*GIVEN DATA*.
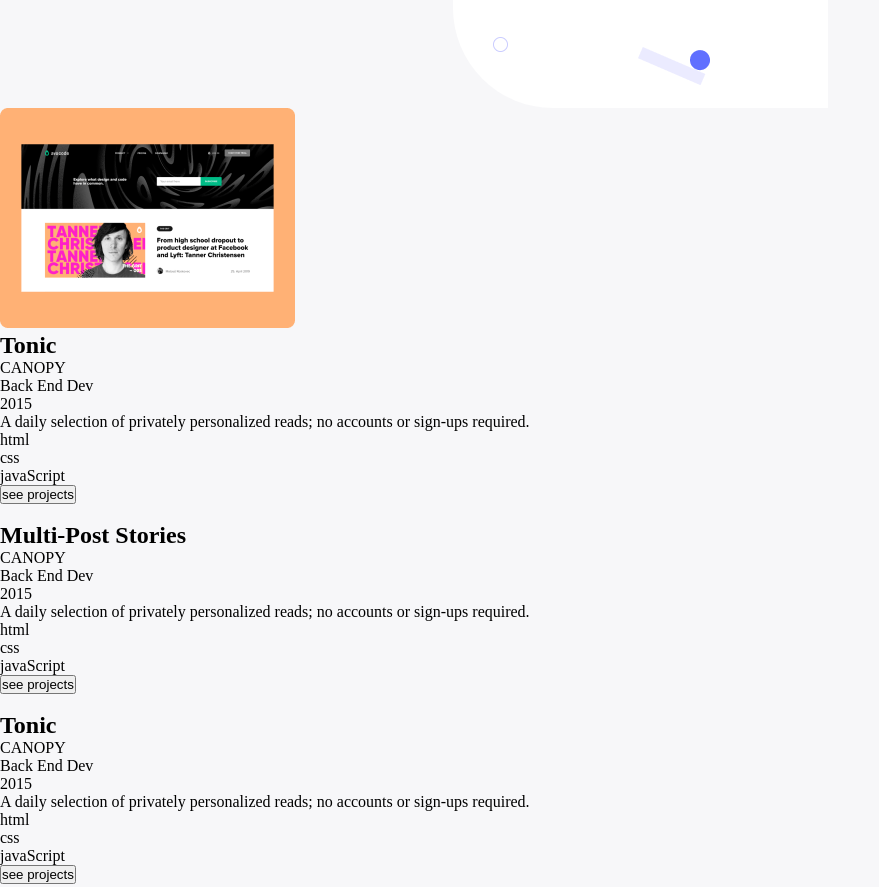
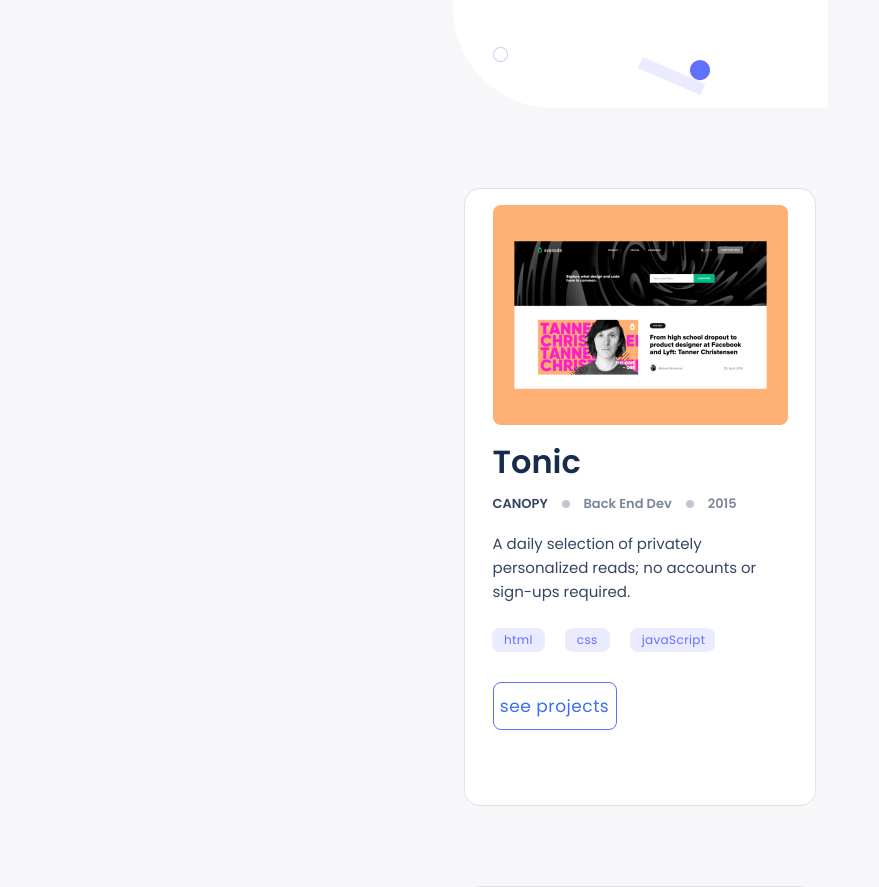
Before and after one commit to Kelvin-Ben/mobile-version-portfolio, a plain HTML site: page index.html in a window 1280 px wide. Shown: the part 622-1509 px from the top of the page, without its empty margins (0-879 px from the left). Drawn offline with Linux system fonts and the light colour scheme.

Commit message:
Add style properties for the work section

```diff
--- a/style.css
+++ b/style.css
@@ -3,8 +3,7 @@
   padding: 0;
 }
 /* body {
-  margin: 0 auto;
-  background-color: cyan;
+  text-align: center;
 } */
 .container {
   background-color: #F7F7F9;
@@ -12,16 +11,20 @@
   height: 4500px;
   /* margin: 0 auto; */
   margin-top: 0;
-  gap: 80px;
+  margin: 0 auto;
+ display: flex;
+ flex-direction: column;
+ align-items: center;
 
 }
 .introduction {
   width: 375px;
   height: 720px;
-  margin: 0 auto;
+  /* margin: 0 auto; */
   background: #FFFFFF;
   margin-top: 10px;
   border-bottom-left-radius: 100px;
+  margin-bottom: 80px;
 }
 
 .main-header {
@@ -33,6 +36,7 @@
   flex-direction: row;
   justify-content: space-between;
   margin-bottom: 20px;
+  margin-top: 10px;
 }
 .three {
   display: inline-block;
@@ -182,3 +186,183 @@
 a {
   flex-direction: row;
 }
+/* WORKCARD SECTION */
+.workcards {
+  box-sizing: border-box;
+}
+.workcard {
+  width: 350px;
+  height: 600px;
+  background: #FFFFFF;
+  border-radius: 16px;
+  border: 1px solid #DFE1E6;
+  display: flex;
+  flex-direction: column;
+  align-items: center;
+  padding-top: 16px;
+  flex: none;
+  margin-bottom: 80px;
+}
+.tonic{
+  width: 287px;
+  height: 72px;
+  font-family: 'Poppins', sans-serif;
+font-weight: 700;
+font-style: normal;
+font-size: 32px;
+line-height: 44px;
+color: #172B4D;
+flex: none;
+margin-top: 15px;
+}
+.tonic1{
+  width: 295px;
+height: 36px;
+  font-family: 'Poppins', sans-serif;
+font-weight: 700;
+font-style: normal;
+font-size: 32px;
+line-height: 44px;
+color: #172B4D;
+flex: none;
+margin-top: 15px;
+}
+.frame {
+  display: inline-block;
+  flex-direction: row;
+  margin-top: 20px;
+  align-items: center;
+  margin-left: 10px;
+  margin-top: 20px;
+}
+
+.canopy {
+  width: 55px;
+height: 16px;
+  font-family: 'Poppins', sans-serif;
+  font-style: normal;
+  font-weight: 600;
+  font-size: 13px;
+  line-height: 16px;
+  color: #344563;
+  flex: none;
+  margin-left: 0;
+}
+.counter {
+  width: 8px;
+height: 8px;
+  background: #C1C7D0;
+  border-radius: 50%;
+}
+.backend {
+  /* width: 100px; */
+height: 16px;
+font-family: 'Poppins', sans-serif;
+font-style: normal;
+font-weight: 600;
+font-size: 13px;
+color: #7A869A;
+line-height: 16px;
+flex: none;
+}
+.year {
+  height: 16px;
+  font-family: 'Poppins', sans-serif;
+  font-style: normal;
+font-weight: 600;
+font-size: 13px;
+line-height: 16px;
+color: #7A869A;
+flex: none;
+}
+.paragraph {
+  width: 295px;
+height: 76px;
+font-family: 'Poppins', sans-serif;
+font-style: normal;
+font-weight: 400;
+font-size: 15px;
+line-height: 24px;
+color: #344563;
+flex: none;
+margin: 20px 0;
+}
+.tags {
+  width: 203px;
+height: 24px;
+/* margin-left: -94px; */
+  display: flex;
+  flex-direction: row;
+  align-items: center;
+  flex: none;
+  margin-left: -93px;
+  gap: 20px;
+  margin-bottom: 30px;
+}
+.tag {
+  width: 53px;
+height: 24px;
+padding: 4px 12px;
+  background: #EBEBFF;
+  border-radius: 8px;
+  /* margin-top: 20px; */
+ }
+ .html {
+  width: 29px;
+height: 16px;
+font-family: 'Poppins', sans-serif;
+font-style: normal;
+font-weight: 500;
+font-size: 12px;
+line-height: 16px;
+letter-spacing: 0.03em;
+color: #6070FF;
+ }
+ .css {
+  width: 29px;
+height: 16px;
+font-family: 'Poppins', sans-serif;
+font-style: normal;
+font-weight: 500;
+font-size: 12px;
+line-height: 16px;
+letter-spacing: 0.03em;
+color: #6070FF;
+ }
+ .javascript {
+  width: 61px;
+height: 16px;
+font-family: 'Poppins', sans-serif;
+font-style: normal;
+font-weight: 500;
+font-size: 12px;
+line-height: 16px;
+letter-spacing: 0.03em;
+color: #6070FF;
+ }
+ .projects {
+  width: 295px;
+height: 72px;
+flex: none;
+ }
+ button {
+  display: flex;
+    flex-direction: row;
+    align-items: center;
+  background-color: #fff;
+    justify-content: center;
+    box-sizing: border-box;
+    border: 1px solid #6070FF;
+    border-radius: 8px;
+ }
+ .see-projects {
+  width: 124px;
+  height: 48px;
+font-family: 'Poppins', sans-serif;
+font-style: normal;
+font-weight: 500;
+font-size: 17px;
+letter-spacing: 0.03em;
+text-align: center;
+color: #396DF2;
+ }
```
* * *
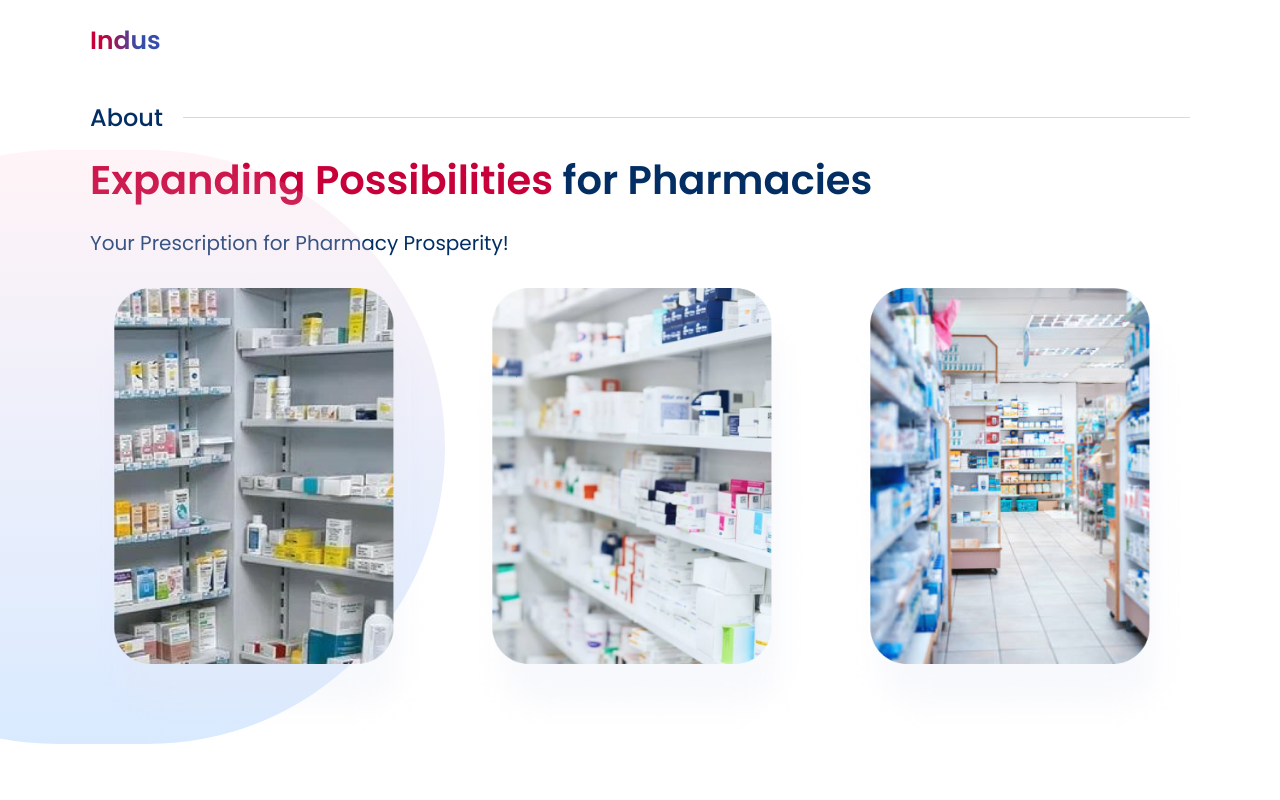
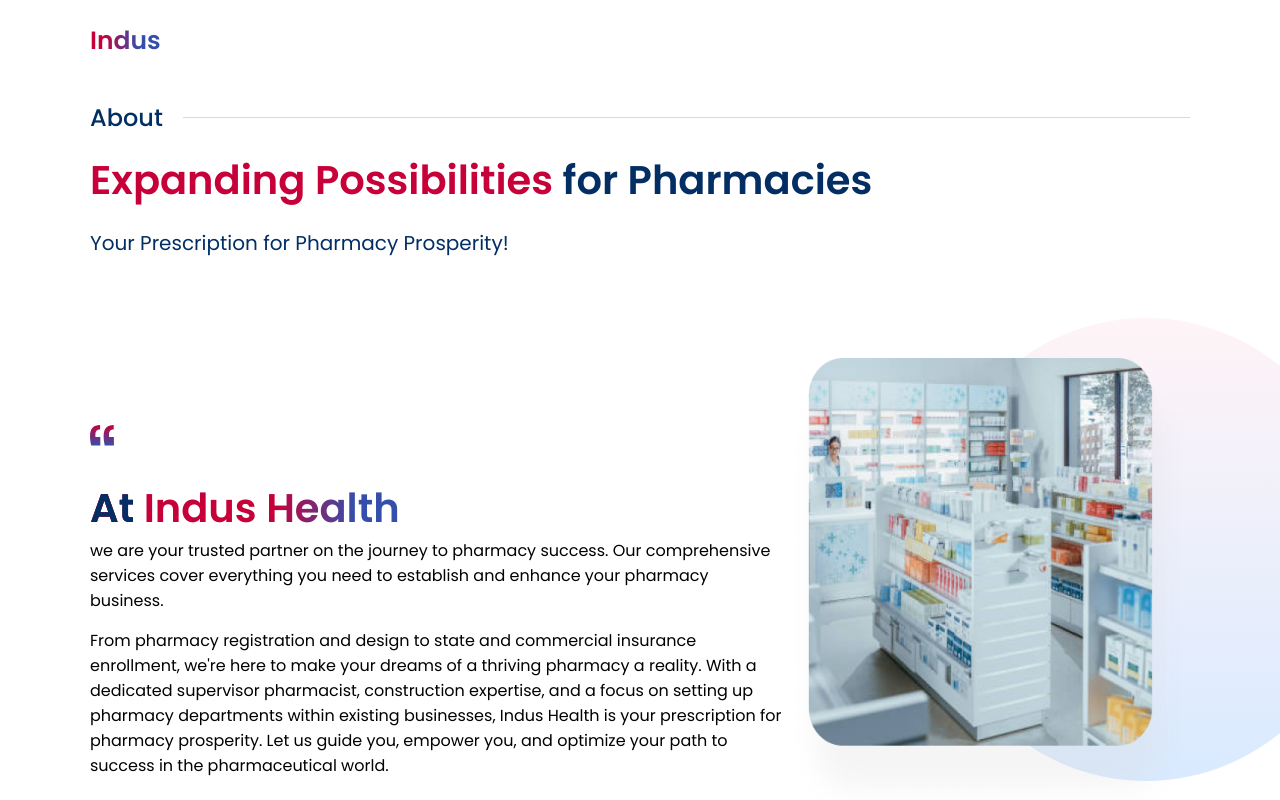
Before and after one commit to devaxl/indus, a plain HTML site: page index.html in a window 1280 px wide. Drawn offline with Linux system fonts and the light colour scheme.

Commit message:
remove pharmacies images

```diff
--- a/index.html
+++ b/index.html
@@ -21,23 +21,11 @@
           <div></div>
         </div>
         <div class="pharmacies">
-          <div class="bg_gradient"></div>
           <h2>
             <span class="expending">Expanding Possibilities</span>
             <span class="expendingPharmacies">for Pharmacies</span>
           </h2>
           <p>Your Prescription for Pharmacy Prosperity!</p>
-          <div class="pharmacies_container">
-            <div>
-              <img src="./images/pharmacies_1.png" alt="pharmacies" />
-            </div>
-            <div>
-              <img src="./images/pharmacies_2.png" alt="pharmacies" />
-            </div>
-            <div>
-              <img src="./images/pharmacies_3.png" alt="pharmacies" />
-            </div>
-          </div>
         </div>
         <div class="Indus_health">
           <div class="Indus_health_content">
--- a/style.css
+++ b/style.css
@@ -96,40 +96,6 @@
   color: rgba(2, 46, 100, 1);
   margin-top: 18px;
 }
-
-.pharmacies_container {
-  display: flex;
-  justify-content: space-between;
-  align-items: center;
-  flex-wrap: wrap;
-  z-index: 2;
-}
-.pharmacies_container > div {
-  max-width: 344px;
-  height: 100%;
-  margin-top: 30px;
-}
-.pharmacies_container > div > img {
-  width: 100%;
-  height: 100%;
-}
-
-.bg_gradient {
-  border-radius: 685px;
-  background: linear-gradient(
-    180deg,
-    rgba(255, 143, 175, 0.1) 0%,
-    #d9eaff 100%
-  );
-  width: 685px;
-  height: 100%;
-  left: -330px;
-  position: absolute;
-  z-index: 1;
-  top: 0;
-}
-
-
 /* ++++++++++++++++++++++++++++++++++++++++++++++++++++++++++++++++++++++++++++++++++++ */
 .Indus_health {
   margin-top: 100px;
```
--
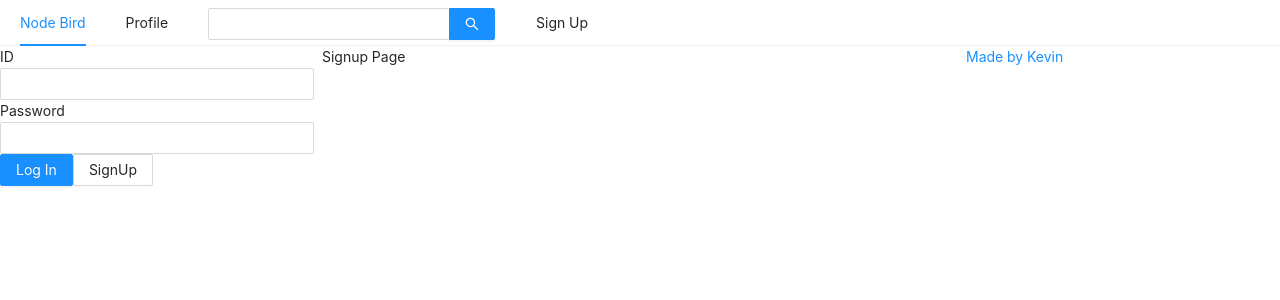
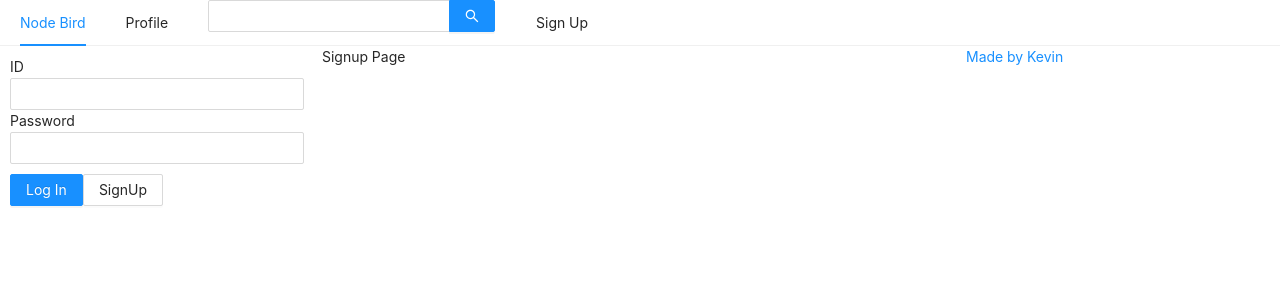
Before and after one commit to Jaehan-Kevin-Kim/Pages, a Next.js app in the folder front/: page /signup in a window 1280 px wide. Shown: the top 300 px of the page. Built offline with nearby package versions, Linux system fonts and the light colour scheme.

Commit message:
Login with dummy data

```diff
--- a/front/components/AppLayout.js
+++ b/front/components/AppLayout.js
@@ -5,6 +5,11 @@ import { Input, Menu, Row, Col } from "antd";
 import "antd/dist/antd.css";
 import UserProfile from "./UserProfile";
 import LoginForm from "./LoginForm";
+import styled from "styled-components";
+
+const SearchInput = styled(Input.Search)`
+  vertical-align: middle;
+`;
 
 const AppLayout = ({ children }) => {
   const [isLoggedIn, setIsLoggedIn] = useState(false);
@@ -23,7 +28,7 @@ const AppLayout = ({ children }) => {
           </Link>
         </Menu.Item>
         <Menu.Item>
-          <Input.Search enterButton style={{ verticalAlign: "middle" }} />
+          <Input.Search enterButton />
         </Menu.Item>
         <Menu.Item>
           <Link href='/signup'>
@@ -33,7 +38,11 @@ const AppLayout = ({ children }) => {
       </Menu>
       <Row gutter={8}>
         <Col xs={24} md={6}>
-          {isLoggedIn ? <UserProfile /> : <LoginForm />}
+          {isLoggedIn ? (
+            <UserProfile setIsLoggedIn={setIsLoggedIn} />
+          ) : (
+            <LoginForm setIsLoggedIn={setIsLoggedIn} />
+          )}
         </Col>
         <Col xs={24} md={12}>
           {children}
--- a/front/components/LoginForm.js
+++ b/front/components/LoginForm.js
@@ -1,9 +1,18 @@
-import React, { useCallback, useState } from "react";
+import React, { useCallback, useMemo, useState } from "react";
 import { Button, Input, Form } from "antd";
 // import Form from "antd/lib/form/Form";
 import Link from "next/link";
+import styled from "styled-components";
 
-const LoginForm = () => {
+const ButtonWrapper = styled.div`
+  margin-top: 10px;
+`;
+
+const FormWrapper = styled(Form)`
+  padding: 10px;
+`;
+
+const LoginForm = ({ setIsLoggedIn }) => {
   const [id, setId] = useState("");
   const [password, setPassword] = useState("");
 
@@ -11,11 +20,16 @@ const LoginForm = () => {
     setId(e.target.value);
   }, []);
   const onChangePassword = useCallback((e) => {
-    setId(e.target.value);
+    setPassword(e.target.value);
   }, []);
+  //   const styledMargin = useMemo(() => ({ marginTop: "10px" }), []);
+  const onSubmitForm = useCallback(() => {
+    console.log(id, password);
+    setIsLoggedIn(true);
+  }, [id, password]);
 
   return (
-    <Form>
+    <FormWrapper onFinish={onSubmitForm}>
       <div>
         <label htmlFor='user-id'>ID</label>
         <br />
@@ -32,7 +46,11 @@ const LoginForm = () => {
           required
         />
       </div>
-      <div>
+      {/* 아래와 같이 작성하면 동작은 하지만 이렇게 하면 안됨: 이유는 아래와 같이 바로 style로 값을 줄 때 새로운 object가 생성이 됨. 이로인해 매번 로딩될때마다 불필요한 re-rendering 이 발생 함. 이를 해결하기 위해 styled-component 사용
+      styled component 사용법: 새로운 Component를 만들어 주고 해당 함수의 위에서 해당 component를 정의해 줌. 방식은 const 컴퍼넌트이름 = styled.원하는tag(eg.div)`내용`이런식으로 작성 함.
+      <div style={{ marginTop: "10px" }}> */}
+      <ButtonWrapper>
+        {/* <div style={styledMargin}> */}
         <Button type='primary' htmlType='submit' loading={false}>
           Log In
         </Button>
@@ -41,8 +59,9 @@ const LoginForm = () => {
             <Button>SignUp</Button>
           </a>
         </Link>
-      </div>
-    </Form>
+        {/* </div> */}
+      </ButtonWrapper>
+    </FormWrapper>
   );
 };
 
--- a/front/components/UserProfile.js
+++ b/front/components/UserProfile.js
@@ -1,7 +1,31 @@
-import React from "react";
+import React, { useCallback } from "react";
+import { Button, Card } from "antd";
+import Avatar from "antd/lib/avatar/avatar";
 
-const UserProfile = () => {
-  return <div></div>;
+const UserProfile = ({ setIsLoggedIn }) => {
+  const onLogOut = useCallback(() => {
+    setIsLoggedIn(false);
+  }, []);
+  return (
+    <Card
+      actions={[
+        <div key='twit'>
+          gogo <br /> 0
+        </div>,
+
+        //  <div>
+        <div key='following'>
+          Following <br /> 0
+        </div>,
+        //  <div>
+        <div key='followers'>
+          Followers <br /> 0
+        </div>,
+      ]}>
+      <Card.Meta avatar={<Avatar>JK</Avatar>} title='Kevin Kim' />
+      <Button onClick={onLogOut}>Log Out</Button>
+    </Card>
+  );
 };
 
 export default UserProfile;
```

*WHAT IS REQUIRED*. Return each line of the data above that includes the word "border".

*RESULT*.
   border-bottom-left-radius: 100px;
+  box-sizing: border-box;
+  border-radius: 16px;
+  border: 1px solid #DFE1E6;
+  border-radius: 50%;
+  border-radius: 8px;
+    box-sizing: border-box;
+    border: 1px solid #6070FF;
+    border-radius: 8px;
-  border-radius: 685px;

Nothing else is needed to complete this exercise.